━━ ENTRIES SHOWN ━━

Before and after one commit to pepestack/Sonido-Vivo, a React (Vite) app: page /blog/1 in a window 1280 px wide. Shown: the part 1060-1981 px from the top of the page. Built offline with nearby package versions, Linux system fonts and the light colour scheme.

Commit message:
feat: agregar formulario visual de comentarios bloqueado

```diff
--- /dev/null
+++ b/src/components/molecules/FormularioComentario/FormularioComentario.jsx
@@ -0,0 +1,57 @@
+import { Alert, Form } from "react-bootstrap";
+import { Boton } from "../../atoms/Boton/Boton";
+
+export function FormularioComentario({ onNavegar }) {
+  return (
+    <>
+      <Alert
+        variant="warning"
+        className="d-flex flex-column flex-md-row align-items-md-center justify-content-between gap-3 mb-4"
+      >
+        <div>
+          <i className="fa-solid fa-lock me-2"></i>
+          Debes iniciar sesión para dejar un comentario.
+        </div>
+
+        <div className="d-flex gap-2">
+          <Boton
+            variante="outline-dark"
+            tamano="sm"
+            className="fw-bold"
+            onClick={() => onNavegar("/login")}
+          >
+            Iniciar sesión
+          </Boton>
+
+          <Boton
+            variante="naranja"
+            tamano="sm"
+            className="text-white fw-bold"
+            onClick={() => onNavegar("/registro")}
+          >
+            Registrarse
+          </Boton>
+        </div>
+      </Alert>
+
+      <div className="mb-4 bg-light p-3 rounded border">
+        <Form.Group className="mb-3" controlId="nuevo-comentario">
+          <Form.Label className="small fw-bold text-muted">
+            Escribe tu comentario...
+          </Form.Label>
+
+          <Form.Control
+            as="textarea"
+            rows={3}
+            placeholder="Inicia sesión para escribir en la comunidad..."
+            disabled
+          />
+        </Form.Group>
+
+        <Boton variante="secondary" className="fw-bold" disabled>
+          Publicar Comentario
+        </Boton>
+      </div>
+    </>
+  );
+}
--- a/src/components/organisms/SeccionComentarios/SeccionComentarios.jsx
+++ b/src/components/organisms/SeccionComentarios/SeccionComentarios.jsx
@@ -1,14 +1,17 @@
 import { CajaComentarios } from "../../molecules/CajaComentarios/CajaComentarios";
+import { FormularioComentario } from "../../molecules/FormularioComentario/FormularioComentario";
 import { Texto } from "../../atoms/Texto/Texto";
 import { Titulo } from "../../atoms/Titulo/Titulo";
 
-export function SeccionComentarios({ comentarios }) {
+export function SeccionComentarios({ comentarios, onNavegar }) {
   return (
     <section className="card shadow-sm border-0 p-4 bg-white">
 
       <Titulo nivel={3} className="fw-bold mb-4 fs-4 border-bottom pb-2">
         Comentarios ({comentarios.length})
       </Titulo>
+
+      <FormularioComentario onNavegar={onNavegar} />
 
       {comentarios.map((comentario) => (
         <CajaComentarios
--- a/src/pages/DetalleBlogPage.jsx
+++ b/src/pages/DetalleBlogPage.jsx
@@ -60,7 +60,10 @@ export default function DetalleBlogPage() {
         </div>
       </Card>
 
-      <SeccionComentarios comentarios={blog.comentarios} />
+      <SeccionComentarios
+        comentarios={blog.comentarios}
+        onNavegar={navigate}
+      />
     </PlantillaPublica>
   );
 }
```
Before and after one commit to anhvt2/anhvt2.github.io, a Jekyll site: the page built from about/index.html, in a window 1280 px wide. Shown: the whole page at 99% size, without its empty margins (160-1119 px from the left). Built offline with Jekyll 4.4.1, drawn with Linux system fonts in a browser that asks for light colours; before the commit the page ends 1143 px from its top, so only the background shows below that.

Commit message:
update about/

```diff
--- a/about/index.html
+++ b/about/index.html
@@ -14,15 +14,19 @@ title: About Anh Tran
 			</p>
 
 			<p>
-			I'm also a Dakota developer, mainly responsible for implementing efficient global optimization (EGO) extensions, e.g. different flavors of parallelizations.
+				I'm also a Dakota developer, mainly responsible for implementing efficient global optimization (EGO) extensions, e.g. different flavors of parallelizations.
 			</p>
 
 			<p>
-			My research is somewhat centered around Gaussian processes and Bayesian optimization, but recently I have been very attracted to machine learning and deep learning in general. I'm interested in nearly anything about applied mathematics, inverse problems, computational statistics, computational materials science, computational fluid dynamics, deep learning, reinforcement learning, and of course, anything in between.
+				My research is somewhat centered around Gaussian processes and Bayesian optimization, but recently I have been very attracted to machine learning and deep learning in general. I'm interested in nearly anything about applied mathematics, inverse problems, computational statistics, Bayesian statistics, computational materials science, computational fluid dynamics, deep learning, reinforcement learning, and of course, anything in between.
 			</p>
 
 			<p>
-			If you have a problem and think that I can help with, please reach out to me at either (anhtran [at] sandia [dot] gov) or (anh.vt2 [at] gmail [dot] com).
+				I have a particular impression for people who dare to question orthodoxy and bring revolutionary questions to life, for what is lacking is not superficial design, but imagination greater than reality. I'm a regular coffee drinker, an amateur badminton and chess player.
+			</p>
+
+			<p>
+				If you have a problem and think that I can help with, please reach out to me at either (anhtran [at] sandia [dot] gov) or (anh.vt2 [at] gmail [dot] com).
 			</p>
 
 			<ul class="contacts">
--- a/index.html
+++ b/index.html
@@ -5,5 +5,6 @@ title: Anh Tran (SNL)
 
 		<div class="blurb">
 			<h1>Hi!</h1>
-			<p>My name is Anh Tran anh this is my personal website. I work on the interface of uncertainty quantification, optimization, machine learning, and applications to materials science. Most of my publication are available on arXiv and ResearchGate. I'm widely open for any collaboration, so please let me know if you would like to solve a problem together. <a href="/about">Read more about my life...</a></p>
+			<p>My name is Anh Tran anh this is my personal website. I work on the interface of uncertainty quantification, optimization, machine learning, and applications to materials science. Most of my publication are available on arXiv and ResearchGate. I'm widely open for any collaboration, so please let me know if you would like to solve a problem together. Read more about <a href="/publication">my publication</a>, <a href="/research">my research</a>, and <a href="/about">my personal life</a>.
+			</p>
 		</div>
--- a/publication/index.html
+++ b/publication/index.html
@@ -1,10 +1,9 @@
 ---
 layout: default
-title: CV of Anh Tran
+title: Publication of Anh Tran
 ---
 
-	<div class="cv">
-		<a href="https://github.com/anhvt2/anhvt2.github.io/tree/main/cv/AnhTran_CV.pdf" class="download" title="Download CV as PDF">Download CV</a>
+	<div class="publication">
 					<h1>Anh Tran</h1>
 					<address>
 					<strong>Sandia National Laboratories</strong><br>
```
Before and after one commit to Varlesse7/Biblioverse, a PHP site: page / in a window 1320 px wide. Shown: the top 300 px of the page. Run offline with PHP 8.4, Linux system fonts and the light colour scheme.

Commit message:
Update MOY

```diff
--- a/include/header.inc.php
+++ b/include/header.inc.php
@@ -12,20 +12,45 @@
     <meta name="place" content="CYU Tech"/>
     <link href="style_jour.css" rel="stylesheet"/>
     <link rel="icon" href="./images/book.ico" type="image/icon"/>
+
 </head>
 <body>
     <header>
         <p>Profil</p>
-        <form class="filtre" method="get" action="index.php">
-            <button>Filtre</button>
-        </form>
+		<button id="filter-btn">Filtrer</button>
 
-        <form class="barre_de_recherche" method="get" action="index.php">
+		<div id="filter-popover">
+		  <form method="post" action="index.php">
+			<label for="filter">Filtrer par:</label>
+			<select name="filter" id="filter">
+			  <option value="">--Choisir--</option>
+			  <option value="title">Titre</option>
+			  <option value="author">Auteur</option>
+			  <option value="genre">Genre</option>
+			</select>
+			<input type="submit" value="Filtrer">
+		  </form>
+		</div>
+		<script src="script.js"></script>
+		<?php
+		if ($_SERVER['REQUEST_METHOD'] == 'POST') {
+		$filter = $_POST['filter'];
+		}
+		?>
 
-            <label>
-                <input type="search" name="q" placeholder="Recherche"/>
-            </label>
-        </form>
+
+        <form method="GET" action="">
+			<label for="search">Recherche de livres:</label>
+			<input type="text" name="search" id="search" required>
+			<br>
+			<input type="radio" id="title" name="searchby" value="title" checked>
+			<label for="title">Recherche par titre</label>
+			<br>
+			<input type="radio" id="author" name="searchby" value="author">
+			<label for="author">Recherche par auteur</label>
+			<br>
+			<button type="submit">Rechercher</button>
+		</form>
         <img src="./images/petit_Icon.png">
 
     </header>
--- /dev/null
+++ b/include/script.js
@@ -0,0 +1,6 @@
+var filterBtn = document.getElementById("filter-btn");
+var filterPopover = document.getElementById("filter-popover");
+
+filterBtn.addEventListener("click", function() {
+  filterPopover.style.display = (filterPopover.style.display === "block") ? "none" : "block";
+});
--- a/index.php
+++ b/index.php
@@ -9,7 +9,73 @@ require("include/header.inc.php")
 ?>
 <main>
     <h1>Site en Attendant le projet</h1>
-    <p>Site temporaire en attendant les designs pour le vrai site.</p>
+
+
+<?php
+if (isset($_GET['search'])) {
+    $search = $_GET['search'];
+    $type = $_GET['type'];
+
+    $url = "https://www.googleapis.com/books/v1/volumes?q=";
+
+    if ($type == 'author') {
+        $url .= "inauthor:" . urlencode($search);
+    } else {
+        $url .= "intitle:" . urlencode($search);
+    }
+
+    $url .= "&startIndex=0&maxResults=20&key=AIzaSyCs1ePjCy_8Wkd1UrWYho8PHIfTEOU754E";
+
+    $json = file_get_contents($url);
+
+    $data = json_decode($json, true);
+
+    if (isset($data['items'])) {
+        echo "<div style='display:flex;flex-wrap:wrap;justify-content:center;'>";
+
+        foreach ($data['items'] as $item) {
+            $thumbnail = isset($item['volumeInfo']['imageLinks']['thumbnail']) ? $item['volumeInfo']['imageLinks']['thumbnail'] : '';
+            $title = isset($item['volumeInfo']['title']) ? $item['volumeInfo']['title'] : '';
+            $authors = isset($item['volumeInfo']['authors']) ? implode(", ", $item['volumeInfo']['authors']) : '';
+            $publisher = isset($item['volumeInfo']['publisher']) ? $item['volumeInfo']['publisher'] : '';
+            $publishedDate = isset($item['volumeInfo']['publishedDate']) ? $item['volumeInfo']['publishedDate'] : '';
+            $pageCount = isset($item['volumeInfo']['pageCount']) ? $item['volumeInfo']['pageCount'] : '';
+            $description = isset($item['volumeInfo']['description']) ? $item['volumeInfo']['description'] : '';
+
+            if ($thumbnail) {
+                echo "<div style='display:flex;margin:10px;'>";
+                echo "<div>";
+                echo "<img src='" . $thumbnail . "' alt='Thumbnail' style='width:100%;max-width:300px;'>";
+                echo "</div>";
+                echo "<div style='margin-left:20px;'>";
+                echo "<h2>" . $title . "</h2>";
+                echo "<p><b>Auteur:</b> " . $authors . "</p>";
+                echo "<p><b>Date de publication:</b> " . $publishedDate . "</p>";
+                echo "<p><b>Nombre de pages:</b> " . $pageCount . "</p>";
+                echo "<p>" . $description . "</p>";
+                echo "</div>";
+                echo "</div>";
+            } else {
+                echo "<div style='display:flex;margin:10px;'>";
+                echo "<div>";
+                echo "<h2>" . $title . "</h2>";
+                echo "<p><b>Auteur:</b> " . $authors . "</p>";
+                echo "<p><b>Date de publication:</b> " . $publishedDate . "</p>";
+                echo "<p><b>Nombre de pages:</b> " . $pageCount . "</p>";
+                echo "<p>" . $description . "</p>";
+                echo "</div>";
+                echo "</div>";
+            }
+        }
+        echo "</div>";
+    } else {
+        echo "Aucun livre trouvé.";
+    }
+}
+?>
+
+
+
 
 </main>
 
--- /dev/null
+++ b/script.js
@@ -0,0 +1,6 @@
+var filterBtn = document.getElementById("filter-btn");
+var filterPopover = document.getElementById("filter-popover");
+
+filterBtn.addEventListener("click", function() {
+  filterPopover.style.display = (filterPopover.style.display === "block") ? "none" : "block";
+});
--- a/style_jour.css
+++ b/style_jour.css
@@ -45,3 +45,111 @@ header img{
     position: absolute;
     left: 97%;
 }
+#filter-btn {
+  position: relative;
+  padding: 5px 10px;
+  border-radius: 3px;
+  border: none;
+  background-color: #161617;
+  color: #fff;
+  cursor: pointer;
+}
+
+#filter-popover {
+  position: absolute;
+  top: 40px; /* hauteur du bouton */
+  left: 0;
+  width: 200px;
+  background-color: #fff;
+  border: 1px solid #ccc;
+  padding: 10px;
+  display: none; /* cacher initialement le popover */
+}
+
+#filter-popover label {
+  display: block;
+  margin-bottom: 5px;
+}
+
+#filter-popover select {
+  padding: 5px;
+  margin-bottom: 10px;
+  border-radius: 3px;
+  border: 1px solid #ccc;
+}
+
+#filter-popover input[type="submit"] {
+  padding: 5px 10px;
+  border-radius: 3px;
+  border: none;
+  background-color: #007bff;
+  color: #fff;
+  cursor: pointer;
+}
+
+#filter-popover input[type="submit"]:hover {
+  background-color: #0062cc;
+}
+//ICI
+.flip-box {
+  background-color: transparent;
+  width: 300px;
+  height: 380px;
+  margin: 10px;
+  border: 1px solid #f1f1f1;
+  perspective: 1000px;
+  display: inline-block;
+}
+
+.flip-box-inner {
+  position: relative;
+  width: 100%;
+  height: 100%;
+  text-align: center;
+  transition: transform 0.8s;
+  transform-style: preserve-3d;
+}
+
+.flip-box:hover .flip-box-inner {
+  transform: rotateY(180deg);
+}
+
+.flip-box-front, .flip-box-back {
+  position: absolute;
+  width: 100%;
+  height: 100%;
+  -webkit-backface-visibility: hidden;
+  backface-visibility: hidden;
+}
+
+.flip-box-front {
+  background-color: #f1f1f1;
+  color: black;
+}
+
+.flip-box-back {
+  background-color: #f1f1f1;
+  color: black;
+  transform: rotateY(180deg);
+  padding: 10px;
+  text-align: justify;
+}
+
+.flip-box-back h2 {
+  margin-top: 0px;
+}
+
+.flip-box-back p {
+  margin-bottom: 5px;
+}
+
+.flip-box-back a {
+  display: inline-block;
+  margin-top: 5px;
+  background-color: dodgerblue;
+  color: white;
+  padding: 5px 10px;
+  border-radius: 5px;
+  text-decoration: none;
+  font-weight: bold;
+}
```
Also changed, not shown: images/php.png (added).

━━━

EXERCISE DESCRIPTION - All lines with the string "Dakota" must be copied from the data.

YOUR SOLUTION -
-			I'm also a Dakota developer, mainly responsible for implementing efficient global optimization (EGO) extensions, e.g. different flavors of parallelizations.
+				I'm also a Dakota developer, mainly responsible for implementing efficient global optimization (EGO) extensions, e.g. different flavors of parallelizations.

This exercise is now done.